[Material provided — start]

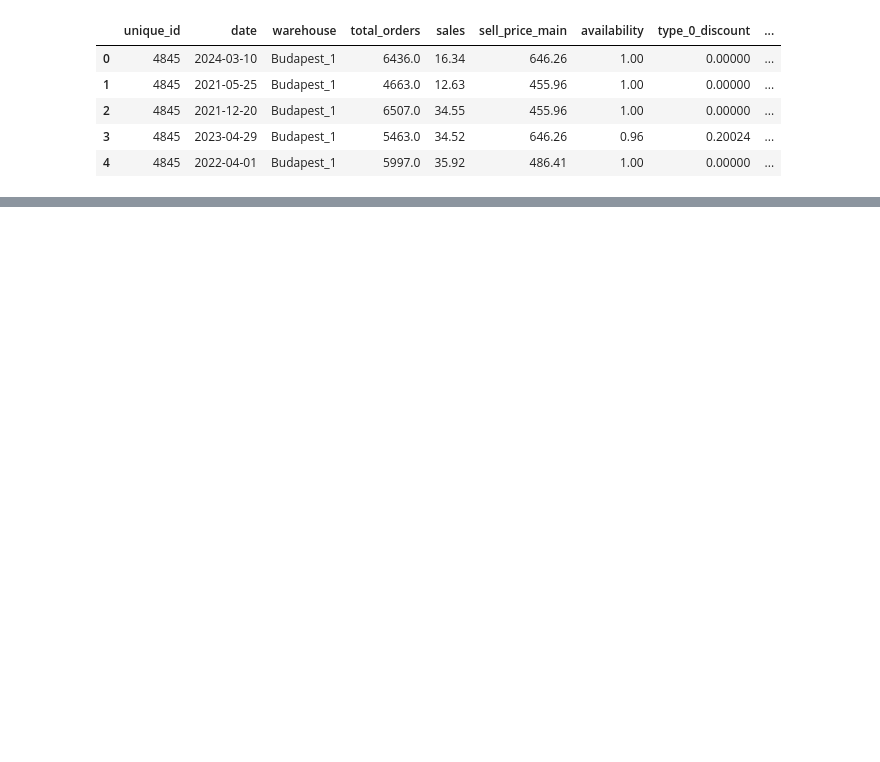
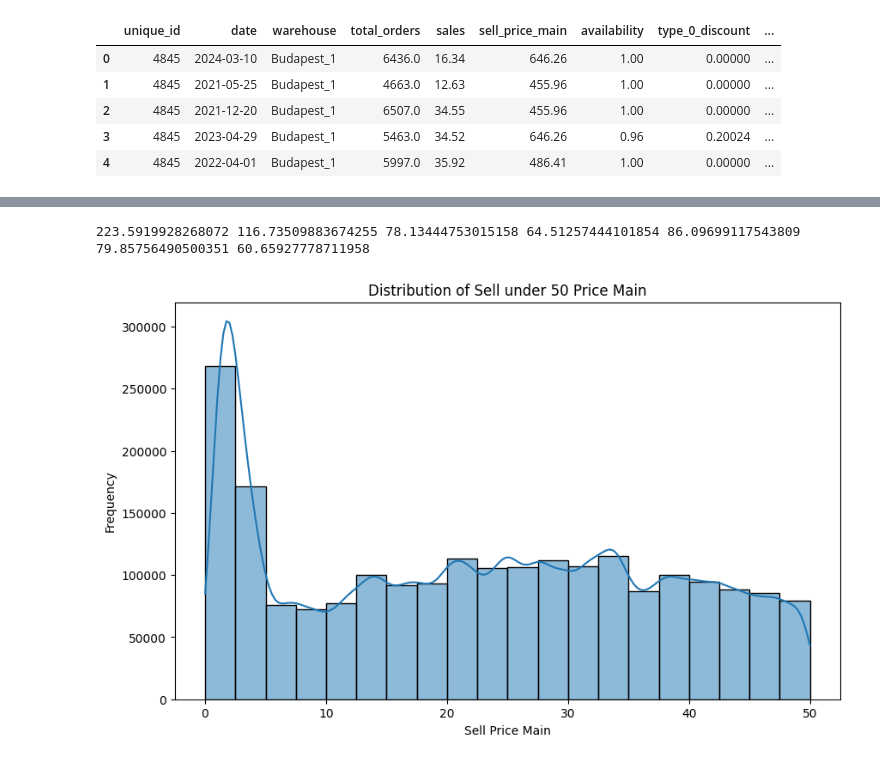
Before and after one commit to bongjooncha/kaggle_rohlik, a Jupyter notebook: data_eda/data_eda.ipynb, the cells around one changed output, grey strips where cells are left out. Saved outputs shown, nothing was run; the diff lists cells and outputs as text; code cells hidden in the pictures; blank space fills up the shorter version.

```diff
--- a/data_eda/data_eda.ipynb
+++ b/data_eda/data_eda.ipynb
@@ -321,0 +253,13 @@ merged_train.head().transpose()
+# %%
+print(price_5['sales'].mean(),price_5_50['sales'].mean(),price_50_100['sales'].mean(),price_100_300['sales'].mean(),price_300_700['sales'].mean(),price_700_1000['sales'].mean(),price_above_1000['sales'].mean())
+# %% [output]
+223.5919928268072 116.73509883674255 78.13444753015158 64.51257444101854 86.09699117543809 79.85756490500351 60.65927778711958
+# %%
+plt.figure(figsize=(10, 6))
+sns.histplot(train[(train['sell_price_main'] <= 50)]['sell_price_main'], bins=20, kde=True)
+plt.title('Distribution of Sell under 50 Price Main')
+plt.xlabel('Sell Price Main')
+plt.ylabel('Frequency')
+plt.show()
+# %% [output]
+[figure, added]
```
Also changed, not shown: parts of 40 cells of this notebook, 13 other files.
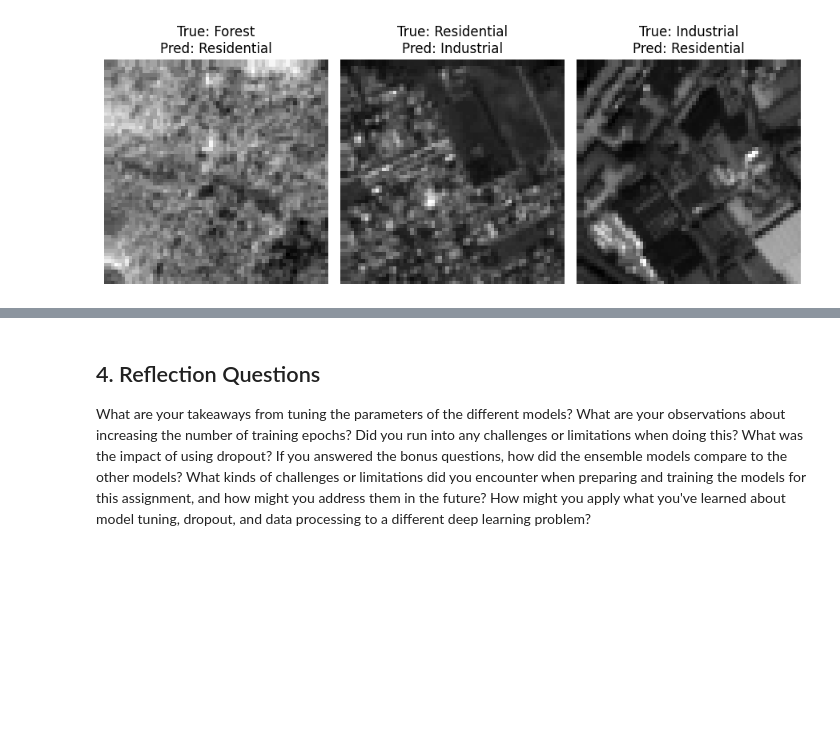
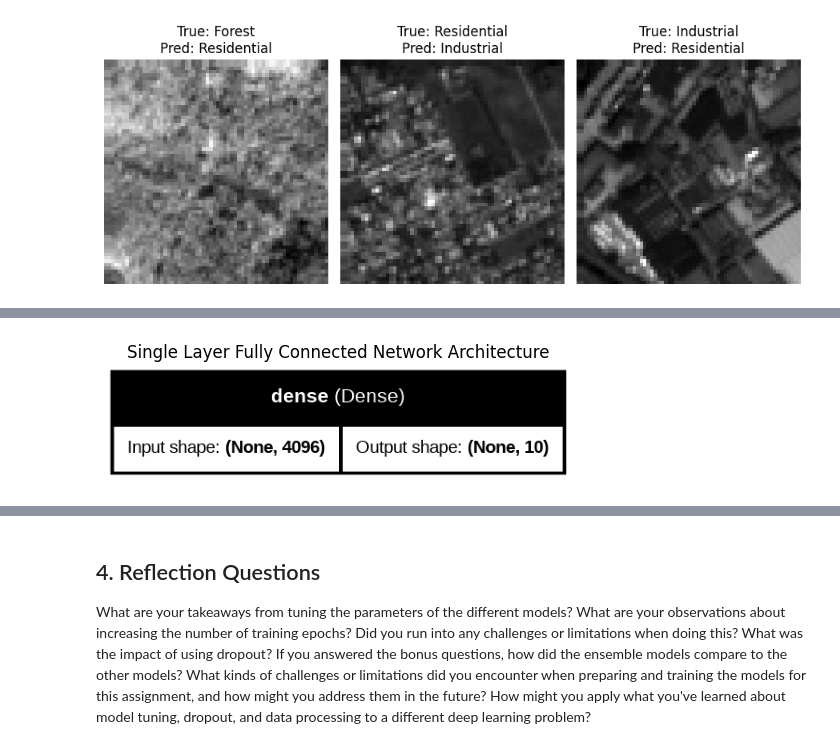
Before and after one commit to junyi2022/musa-650-remote-sensing, a Jupyter notebook: assignments/HW4/HW4.ipynb, the cells around one changed output, grey strips where cells are left out. Cells and saved outputs as stored; diff of their text form; code cells hidden in the pictures; blank space fills up the shorter version.

Commit message:
finish model 1

```diff
--- a/assignments/HW4/HW4.ipynb
+++ b/assignments/HW4/HW4.ipynb
@@ -753,0 +788,22 @@ How did adding multispectral channels impact your model’s performance? Explain
+# %%
+# Visualize the architecture with better formatting
+plot_model(
+    model,
+    to_file='single_layer_fc.png',
+    show_shapes=True,
+    show_layer_names=True,
+    rankdir='LR',  # Left-to-right orientation
+    dpi=96,
+    layer_range=None,
+    expand_nested=False
+)
+
+# Display the image in notebook
+img = plt.imread('single_layer_fc.png')
+plt.figure(figsize=(6, 4))
+plt.imshow(img)
+plt.axis('off')
+plt.title('Single Layer Fully Connected Network Architecture')
+plt.show()
+# %% [output]
+[figure, added]
```
Also changed, not shown: parts of 14 cells of this notebook.
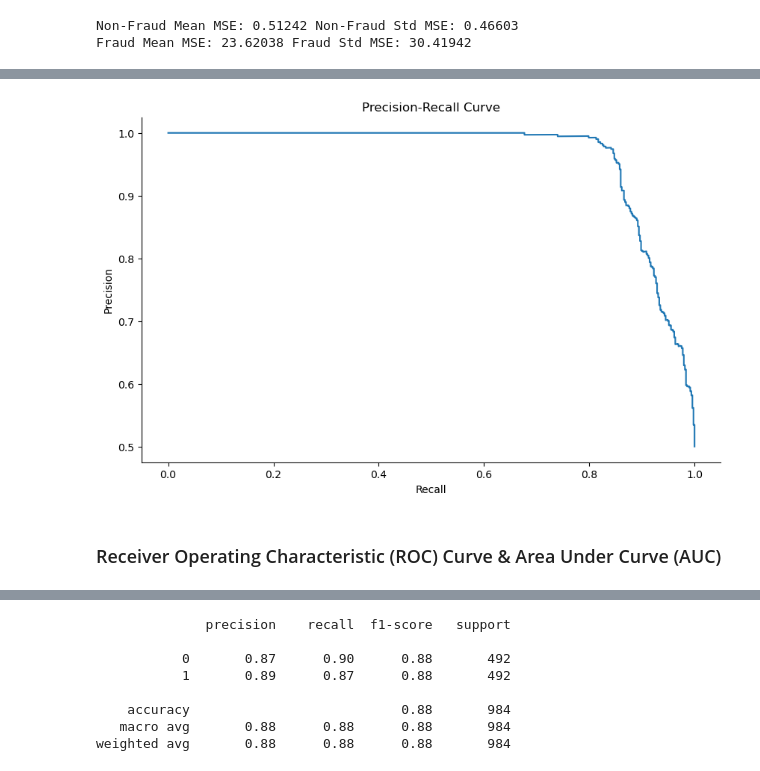
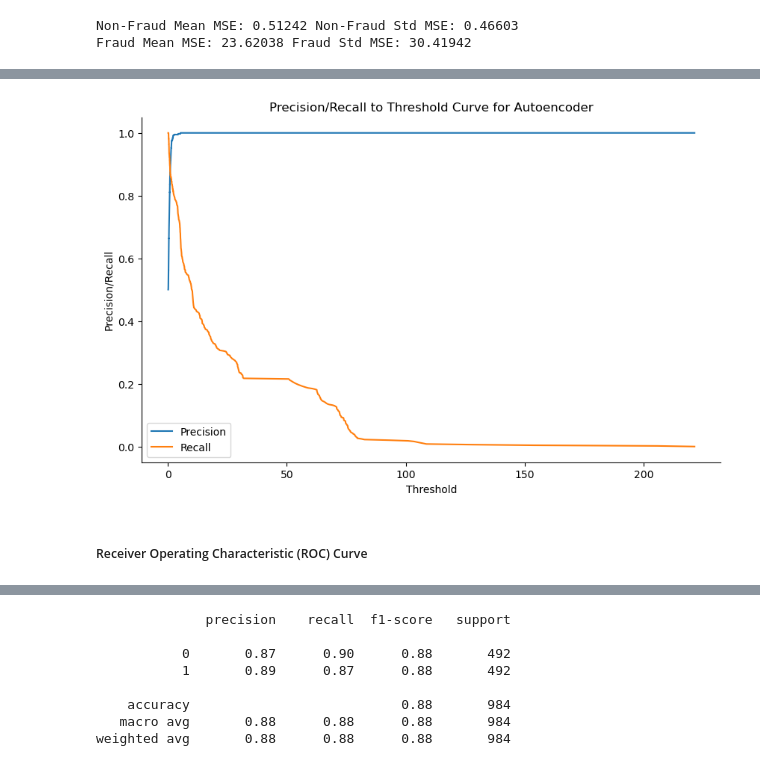
Before and after one commit to dennisjooo/Credit-Fraud-Detector, a Jupyter notebook: fraud.ipynb, the cells around one changed output, grey strips where cells are left out. Drawn from its saved outputs; the diff is of its cells as text; code cells hidden in the pictures.

Commit message:
Added some helper functions, renamed paths

```diff
--- a/fraud.ipynb
+++ b/fraud.ipynb
@@ -41,3 +34,12 @@ model_path = "Models//Tensorflow"
+# %%
+# Setting some save paths
+graph_path = "Graphs"
+autoencoder_path = "Models//Autoencoder"
+
+# Creating paths if they don't exist
+for path in [graph_path, autoencoder_path]:
+    if not os.path.exists(path):
+        os.makedirs(path)
 # %% [markdown]
 ### Importing the Dataset
 # %%
@@ -129,0 +162,26 @@ X_train_dev = scaler.transform(X_train_dev)
+# %%
+def plot_precision_recall_curve(label, prediction, title=None, save=False):
+    # Calculating the precision and recall for different thresholds
+    precision, recall, thresholds = precision_recall_curve(label, prediction)
+
+    # Setting the figure size
+    plt.figure(figsize=(10, 6))
+
+    # Plotting the precision and recall for different thresholds
+    plt.plot(thresholds, precision[1:], label="Precision")
+    plt.plot(thresholds, recall[1:], label="Recall")
+
+    # Plot settings
+    plt.xlabel("Threshold")
+    plt.ylabel("Precision/Recall")
+    plt.title("Precision/Recall to Threshold Curve for {}".format(title if title is not None else "the Model"))
+    plt.legend()
+    sns.despine()
+
+    # Saving the plot if specified
+    if save and title is not None:
+        path = os.path.join(graph_path, "pr_{}.png".format(str.lower(title)))
+        plt.savefig(path, dpi=300, bbox_inches="tight", transparent=True)
+
+    # Showing the plot
+    plt.show()
@@ -267,9 +367,9 @@ plt.show()
 [figure]
 # %%
 # # Saving the model
-# tf.keras.models.save_model(model, os.path.join(model_path, "fraud_autoencoder"))
+# tf.keras.models.save_model(model, os.path.join(autoencoder_path, "fraud_autoencoder"))
 
 
 # Loading the model
-model = tf.keras.models.load_model(os.path.join(model_path, "fraud_autoencoder"))
+model = tf.keras.models.load_model(os.path.join(autoencoder_path, "fraud_autoencoder"))
 # %% [markdown]
@@ -337,19 +415,7 @@ plt.show()
-# %%
-# Setting the figure size
-plt.figure(figsize=(10, 6))
-
-# Plotting the precision-recall curve
-plt.plot(recall, precision)
-
-# Plot settings
-plt.xlabel("Recall")
-plt.ylabel("Precision")
-plt.title("Precision-Recall Curve")
-sns.despine()
-
-# Showing the plot
-plt.show()
-# %% [output]
-[figure, removed]
+# %%
+# Plotting the precision-recall curve
+plot_precision_recall_curve(y_dev, dev_mse, "Autoencoder")
+# %% [output]
+[figure, added]
 # %% [markdown]
-### Receiver Operating Characteristic (ROC) Curve & Area Under Curve (AUC)
+##### Receiver Operating Characteristic (ROC) Curve
```
Also changed, not shown: parts of 30 cells of this notebook, 11 other files.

[Material provided — finish]

Your reply should consist of one number: how many lines above contain the word "title".

7